Collected Stories – Part 2 – Day 68 of 274

“But matters got started just the same. Denis fixed up an attic room with skylights, and Marsh sent for all sorts of painting equipment. Everyone was rather excited about the new venture, and I was at least glad that something was on foot to break the brooding tension. Soon the sittings began, and we all took them quite seriously–for we could see that Marsh regarded them as important artistic events. Denny and I used to go quietly about the house as though something sacred were occurring, and we knew that it was sacred as far as Marsh was concerned.

“With Marceline, though, it was a different matter, as I began to see at once. Whatever Marsh’s reactions to the sittings may have been, hers were painfully obvious. Every possible way she betrayed a frank and commonplace infatuation for the artist, and would repulse Denis’ marks of affection whenever she dared. Oddly, I noticed this more vividly than Denis himself, and tried to devise some plan for keeping the boy’s mind easy until the matter could be straightened out. There was no use in having him excited about it if it could be helped.

“In the end I decided that Denis had better be away while the disagreeable situation existed. I could represent his interests well enough at this end, and sooner or later Marsh would finish the picture and go. My view of Marsh’s honour was such that I did not look for any worse developments. When the matter had blown over, and Marceline had forgotten about her new infatuation, it would be time enough to have Denis on hand again.

“So I wrote a long letter to my marketing and financial agent in New York, and cooked up a plan to have the boy summoned there for an indefinite time. I had the agent write him that our affairs absolutely required one of us to go East, and of course my illness made it clear that I could not be the one. It was arranged that when Denis got to New York he would find enough plausible matters to keep him busy as long as I thought he ought to be away.

“The plan worked perfectly, and Denis started for New York without the least suspicion; Marceline and Marsh going with him in the car to Cape Girardeau, where he caught the afternoon train to St. Louis. They returned after dark, and as McCabe drove the car back to the stables I could hear them talking on the veranda–in those same chairs near the long parlour window where Marsh and Denis had sat when I overheard them talk about the portrait. This time I resolved to do some intentional eavesdropping, so quietly went down to the front parlour and stretched out on the sofa near the window.

“At first I could not hear anything but very shortly there came the sound of a chair being shifted, followed by a short, sharp breath and a sort of inarticulately hurt exclamation from Marceline. Then I heard Marsh speaking in a strained, almost formal voice.

“‘I’d enjoy working tonight if you aren’t too tired.’

“Marceline’s reply was in the same hurt tone which had marked her exclamation. She used English as he had done.

“‘Oh, Frank, is that really all you care about? Forever working! Can’t we just sit out here in this glorious moonlight?’
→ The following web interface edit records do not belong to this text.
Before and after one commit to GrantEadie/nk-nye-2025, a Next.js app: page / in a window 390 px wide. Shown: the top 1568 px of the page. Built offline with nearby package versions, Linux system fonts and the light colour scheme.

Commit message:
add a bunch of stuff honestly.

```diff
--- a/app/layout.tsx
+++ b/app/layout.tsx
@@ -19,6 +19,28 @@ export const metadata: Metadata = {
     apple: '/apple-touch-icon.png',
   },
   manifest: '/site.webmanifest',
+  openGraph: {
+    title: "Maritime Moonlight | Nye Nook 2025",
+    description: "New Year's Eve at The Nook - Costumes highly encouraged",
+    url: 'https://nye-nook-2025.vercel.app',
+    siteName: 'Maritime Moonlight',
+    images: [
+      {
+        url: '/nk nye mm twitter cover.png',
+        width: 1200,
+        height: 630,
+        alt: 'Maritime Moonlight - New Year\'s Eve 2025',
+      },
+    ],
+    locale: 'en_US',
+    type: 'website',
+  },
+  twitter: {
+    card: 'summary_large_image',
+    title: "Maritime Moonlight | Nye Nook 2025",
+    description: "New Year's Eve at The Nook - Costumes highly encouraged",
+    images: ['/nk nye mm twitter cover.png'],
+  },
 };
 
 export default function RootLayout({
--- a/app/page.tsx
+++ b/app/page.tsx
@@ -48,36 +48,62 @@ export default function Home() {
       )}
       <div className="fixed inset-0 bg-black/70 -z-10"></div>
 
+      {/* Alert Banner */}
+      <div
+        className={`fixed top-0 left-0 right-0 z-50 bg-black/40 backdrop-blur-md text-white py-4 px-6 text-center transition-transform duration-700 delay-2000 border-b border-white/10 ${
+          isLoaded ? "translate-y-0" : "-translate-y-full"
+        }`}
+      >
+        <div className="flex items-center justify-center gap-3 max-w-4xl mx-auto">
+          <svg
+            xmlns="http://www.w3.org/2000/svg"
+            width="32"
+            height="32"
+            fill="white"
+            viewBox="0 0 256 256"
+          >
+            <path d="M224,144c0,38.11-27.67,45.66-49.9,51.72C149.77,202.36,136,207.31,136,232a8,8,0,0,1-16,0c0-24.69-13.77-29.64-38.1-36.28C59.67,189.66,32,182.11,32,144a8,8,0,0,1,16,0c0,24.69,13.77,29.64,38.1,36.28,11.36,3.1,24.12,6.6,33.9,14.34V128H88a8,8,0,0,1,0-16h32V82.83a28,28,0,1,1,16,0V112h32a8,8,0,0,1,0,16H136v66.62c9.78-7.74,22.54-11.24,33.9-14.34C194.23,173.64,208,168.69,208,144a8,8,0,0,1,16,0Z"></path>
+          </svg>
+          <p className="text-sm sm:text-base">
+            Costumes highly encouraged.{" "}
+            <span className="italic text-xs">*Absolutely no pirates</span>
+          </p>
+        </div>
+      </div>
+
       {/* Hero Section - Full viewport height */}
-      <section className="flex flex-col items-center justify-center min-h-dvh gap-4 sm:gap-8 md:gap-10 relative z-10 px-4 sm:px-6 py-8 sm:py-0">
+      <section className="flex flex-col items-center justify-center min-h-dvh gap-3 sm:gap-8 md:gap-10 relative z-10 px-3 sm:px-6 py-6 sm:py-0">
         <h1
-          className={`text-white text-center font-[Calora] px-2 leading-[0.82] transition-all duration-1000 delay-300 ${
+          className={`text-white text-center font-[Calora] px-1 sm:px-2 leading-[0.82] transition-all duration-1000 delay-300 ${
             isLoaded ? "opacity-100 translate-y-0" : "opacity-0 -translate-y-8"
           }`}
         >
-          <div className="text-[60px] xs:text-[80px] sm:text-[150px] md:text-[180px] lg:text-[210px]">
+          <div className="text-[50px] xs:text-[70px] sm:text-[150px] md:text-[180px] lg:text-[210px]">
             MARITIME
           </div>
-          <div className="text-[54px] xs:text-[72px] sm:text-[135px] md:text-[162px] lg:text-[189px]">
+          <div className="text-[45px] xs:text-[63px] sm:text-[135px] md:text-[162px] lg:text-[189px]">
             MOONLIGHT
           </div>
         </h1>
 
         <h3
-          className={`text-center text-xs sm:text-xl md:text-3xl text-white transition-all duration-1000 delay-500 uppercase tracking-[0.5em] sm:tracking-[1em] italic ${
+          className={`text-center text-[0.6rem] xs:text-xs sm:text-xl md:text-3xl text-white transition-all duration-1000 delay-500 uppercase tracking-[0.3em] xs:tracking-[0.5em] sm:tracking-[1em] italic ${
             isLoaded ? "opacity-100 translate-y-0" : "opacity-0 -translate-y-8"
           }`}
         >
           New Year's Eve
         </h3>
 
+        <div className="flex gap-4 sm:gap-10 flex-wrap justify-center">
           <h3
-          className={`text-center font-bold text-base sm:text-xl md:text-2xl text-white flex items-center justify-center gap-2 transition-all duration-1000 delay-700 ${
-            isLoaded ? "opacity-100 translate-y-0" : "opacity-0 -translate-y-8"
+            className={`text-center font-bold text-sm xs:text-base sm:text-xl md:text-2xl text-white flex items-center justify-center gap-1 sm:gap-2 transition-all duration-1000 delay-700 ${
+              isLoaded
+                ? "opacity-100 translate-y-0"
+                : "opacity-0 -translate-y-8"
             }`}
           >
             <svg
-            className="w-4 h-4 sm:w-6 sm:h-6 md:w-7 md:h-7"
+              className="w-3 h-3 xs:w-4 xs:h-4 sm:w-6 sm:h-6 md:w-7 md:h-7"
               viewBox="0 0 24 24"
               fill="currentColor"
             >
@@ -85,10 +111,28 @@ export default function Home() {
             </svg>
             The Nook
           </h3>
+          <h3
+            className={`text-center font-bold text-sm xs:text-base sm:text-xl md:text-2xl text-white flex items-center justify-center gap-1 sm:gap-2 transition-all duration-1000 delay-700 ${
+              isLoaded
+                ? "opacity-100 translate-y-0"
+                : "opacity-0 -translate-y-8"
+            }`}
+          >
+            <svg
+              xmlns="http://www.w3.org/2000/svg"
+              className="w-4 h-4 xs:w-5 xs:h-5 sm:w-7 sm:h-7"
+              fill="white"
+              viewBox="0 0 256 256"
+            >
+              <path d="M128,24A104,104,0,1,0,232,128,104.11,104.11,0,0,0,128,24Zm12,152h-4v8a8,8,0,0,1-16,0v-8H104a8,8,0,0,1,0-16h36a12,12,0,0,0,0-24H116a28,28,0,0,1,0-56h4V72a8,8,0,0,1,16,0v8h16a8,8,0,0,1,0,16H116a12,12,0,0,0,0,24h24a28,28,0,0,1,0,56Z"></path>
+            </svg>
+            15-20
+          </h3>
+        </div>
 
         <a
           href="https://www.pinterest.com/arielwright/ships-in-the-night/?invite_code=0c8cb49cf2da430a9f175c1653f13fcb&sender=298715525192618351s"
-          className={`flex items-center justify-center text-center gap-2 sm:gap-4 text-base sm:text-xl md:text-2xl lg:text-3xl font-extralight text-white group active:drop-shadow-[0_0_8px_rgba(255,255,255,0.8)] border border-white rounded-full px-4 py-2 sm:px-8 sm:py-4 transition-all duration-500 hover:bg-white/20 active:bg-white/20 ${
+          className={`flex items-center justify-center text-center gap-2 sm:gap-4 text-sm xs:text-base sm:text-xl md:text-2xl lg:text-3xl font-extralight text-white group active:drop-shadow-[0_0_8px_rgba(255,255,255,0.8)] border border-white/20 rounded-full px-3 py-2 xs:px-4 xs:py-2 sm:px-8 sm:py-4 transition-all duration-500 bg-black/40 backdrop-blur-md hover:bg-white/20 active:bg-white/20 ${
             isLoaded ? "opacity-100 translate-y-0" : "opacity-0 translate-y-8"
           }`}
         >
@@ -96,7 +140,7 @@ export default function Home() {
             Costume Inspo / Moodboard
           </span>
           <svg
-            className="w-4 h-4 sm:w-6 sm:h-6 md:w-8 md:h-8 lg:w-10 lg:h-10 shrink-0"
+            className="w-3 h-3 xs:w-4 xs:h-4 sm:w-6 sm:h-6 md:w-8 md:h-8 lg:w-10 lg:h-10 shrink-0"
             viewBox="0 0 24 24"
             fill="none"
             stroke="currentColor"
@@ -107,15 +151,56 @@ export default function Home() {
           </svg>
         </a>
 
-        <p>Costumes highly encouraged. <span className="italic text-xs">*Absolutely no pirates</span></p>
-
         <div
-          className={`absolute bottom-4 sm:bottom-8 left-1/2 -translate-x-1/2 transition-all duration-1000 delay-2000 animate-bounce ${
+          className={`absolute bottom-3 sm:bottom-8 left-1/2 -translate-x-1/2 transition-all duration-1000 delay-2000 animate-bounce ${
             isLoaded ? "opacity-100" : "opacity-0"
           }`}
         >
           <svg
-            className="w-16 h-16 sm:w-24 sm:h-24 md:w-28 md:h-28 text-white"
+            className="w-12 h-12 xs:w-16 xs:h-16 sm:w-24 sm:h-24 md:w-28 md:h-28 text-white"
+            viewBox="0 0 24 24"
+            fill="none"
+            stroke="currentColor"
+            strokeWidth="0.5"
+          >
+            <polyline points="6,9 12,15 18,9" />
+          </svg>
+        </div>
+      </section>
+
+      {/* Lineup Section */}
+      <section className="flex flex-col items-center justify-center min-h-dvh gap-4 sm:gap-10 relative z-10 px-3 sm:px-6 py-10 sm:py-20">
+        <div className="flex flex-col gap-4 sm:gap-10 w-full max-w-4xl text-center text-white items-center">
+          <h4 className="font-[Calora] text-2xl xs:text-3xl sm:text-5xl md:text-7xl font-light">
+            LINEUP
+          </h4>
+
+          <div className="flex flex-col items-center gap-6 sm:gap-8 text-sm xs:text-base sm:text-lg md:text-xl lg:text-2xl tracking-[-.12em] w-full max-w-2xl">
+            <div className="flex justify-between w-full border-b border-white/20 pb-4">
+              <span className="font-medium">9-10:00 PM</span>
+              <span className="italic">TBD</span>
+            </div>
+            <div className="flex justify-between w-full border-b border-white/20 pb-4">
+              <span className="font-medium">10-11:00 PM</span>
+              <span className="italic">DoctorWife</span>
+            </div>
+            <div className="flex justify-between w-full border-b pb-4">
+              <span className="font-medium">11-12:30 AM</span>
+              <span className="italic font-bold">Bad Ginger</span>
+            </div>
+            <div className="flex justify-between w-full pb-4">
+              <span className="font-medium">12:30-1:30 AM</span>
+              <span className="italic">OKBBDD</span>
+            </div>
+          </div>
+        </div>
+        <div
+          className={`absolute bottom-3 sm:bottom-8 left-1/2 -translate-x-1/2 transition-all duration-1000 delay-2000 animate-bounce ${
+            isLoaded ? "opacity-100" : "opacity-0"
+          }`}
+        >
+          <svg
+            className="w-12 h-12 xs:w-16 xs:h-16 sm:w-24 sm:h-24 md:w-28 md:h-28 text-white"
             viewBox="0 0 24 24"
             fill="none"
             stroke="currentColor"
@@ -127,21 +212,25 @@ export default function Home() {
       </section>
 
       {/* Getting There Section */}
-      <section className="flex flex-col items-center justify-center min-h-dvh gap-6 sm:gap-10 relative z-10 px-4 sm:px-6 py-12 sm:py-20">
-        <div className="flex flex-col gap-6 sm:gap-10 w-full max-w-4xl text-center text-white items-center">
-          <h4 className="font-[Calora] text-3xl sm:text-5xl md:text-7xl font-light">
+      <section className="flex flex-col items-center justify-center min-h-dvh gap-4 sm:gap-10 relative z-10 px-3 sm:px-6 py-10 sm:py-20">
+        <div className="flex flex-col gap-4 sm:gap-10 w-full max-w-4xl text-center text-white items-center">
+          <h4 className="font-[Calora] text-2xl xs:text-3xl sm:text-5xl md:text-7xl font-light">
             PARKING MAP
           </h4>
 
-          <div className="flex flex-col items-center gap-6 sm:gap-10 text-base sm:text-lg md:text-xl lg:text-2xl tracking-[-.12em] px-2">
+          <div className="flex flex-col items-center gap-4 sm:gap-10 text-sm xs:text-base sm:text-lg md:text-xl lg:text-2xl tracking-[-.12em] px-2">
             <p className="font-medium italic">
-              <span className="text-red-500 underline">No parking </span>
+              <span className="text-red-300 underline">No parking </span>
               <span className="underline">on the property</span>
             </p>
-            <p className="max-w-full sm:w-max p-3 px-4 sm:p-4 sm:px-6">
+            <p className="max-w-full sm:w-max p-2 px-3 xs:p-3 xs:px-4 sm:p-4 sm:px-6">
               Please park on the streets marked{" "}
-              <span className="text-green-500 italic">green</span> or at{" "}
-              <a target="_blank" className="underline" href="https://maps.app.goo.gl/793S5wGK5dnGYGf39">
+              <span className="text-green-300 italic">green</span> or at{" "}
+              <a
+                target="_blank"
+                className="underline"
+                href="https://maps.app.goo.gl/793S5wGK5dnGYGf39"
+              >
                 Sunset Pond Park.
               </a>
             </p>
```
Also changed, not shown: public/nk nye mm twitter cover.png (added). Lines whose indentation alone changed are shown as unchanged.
“He answered impatiently, his voice shewing a certain contempt beneath the dominant quality of artistic enthusiasm.

“‘Moonlight! Good God, what cheap sentimentality! For a supposedly sophisticated person you surely do hang on to some of the crudest claptrap that ever escaped from the dime novels! With art at your elbow, you have to think of the moon–cheap as a spotlight at the varieties! Or perhaps it makes you think of the Roodmas dance around the stone pillars at Auteiul. Hell, how you used to make those goggle-eyed yaps stare! But not–I suppose you’ve dropped all that now. No more Atlantean magic or hair-snake rites for Madame de Russy! I’m the only one to remember the old things–the things that came down through the temples of Tanit and echoed on the ramparts of Zimbabwe. But I won’t be cheated of that remembrance–all that is weaving itself into the thing on my canvas–the thing that is going to capture wonder and crystallise the secrets of 75,000 years.’

“Marceline interrupted in a voice full of mixed emotions.

“‘It’s you who are cheaply sentimental now! You know well that the old things had better be let alone. All of you had better watch out if ever I chant the old rites or try to call up what lies hidden in Yuggoth, Zimbabwe, and R’lyeh. I thought you had more sense!

Post a Comment

Your email is never published nor shared. (To tell the truth I don't even really care if you give me your email or not.)